A mere 700 and something kms east of Vancouver, or 9 hours and 45 minutes driving according to Google, you find Kokanee Glacier Park. This is one of the oldest provincial parks in BC, covering just over 320 square km. We stopped here and decided to do a bit of a hike. To find out the best place to go, we first stopped into a nearby visitor centre to get an idea of conditions. Elevation in this park is quite high, so conditions can change quickly and unexpectedly and catch you unawares. We knew (or rather M knew) there was a hut located not so many hours hike in from the road, and we were interested in heading in there. However, the information at the visitor centre was scanty at best. It seems locals who head there know what the deal is, but no one passes that information on to the visitor centre on a regular basis, so our best and most up-to-date information told us that most of the walks were still closed due to snow cover and we certainly wouldn’t be able to make it into the hut. We decided to drive up the road to the parking area and see how far we could get, although we were a bit disappointed to not be able to get in to the hut.
This is the road where I think I mentioned earlier we saw grizzly bear marks on a tree, at a height about M’s head. Fun… We drove up the kinky, bumpy, windy old dirt “road” and made it to the car park area, and I have to say I was surprised to find some quite reasonably maintained toilets up there, as well as a bunch of other cars – but no one in sight. There was a notice board (again advertising the fact that we were in the backcountry and there was wild life about so take all precautions you should) and also a stash of walking poles left by people, a really nice touch. So we geared ourselves up with walking poles, our day pack and water, and headed up hill on a nice looking path.

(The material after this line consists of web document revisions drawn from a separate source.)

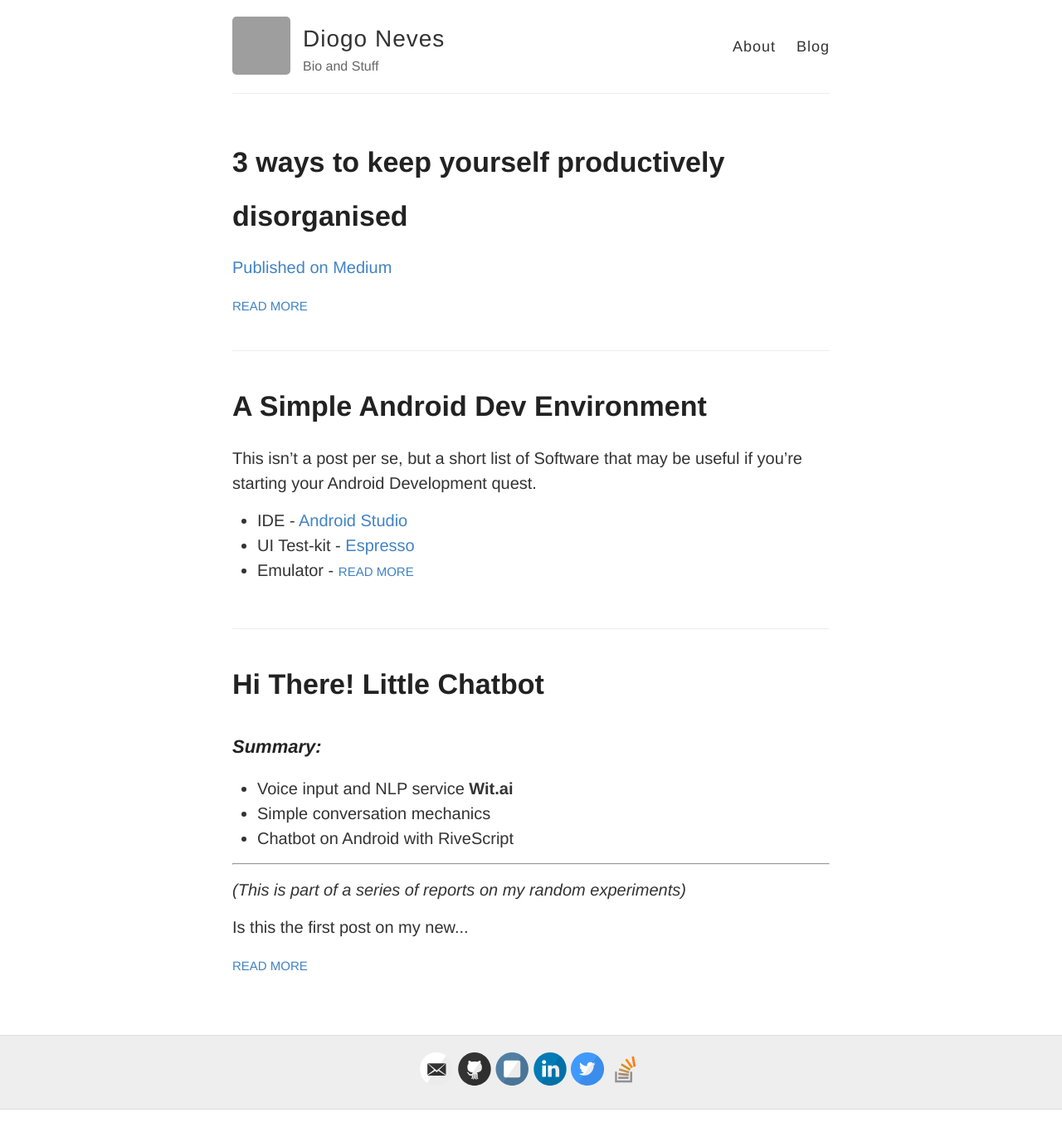
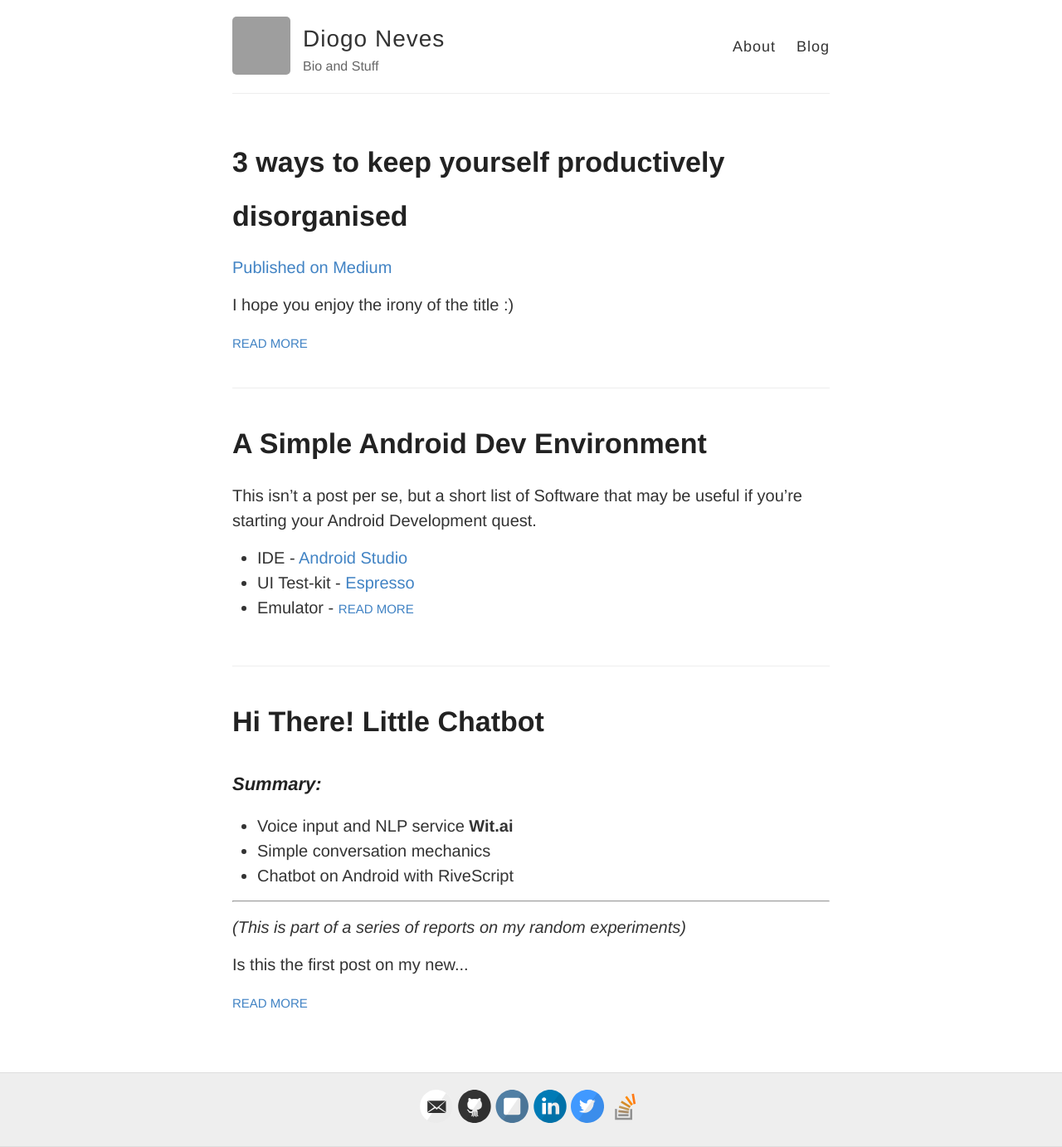
Before and after one commit to DiogoNeves/diogoneves.github.io, a Jekyll site: the page built from blog.html, in a window 1280 px wide. Shown: the whole page at 83% size. Built offline with Jekyll 4.4.1, drawn with Linux system fonts in a browser that asks for light colours; before the commit the page ends 1337 px from its top, so only the background shows below that; grey boxes are pictures that could not be loaded.

Commit message:
Added ref to medium post

```diff
--- a/_posts/2015-05-26-3-ways-to-keep-yourself.markdown
+++ b/_posts/2015-05-26-3-ways-to-keep-yourself.markdown
@@ -7,3 +7,5 @@ tags:
 ---
 
 [Published on Medium](https://medium.com/@diogosnows/3-ways-to-keep-yourself-productively-disorganised-589c7d1104a){:target="_blank"}
+
+I hope you enjoy the irony of the title :)
```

The bush on the side of the path was very overgrown and given the bear sign we had seen earlier and the fact the little critters – squirrels and birds and so on – didn’t seem in the slightest bit scared of us, it made us (and certainly me) a bit nervous about the bigger animals – if the little ones didn’t care that we were hiking along, why would the big ones care? I took to clapping my hands and hollering out every now and then, and although it cracked M up, he was soon joining me. Later we sunk into some interesting renditions of various songs, including Hotel California – I’m sure our singing was the best bear deterrent we could use!

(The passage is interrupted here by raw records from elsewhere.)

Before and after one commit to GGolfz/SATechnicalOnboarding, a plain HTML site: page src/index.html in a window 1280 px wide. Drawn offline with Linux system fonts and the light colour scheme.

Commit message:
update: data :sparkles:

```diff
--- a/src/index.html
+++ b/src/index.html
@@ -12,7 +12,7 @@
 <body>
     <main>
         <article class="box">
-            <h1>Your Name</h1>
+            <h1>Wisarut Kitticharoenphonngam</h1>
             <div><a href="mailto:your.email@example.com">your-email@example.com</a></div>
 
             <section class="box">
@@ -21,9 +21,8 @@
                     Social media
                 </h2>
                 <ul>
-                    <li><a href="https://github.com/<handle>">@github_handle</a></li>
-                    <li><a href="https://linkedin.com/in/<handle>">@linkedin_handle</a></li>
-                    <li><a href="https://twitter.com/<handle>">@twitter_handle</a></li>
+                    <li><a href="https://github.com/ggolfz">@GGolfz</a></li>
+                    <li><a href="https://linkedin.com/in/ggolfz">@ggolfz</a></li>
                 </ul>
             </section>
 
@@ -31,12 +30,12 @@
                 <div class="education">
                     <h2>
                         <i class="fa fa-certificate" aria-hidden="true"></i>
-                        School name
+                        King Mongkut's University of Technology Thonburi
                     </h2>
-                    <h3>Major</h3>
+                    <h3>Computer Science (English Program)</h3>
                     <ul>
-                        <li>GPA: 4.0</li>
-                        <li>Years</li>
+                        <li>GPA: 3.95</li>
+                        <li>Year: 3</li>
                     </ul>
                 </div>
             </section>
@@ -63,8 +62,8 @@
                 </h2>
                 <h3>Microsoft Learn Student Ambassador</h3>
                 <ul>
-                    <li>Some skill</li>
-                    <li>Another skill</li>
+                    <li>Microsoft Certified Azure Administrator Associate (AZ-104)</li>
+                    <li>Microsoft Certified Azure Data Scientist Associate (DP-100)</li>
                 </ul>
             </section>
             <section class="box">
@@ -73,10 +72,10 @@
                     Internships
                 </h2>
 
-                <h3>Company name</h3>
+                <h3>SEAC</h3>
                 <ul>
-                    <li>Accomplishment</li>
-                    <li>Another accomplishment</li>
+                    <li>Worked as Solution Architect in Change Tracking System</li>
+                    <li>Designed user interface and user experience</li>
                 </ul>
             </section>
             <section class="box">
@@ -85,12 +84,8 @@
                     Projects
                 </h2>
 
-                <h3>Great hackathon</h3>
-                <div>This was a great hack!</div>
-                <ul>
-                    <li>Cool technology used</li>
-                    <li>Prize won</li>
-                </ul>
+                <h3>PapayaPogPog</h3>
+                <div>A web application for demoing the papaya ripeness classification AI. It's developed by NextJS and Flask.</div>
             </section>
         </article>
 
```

After maybe 1.5 or 2 hours walking, we did encounter some snow and ice, but it wasn’t anywhere near as bad as what we were led to believe back at the visitor centre, and it didn’t go on for long. We were quite able to walk over the top of it, and it wasn’t on difficult or dangerous terrain. We found a suitable turnaround point, and from there, could actually see it wouldn’t have been much further to the hut (another hour or so), and while there would have been some snow cover, we would have been totally adequately equipped in our hiking boots, so a bit disappointing on that account. Nonetheless, definitely not disappointing in regards to the scenery and beauty around us.

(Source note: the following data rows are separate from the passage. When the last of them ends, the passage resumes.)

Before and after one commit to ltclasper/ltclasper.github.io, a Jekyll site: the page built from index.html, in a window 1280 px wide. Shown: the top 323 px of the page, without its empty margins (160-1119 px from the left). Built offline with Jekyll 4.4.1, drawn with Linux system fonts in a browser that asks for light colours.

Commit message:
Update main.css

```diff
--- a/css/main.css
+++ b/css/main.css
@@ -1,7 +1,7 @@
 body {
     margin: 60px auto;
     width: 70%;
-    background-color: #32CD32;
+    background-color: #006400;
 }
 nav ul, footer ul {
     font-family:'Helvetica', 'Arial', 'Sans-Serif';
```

On a side note, as it is now more than 6 months since we walked here, M just did a ski touring trip in the Kokanee Park over the week of New Years, staying at the hut we wanted to go to. The snow was so deep and the area so impassable that they had to be choppered in. Quite an impressive change between seasons.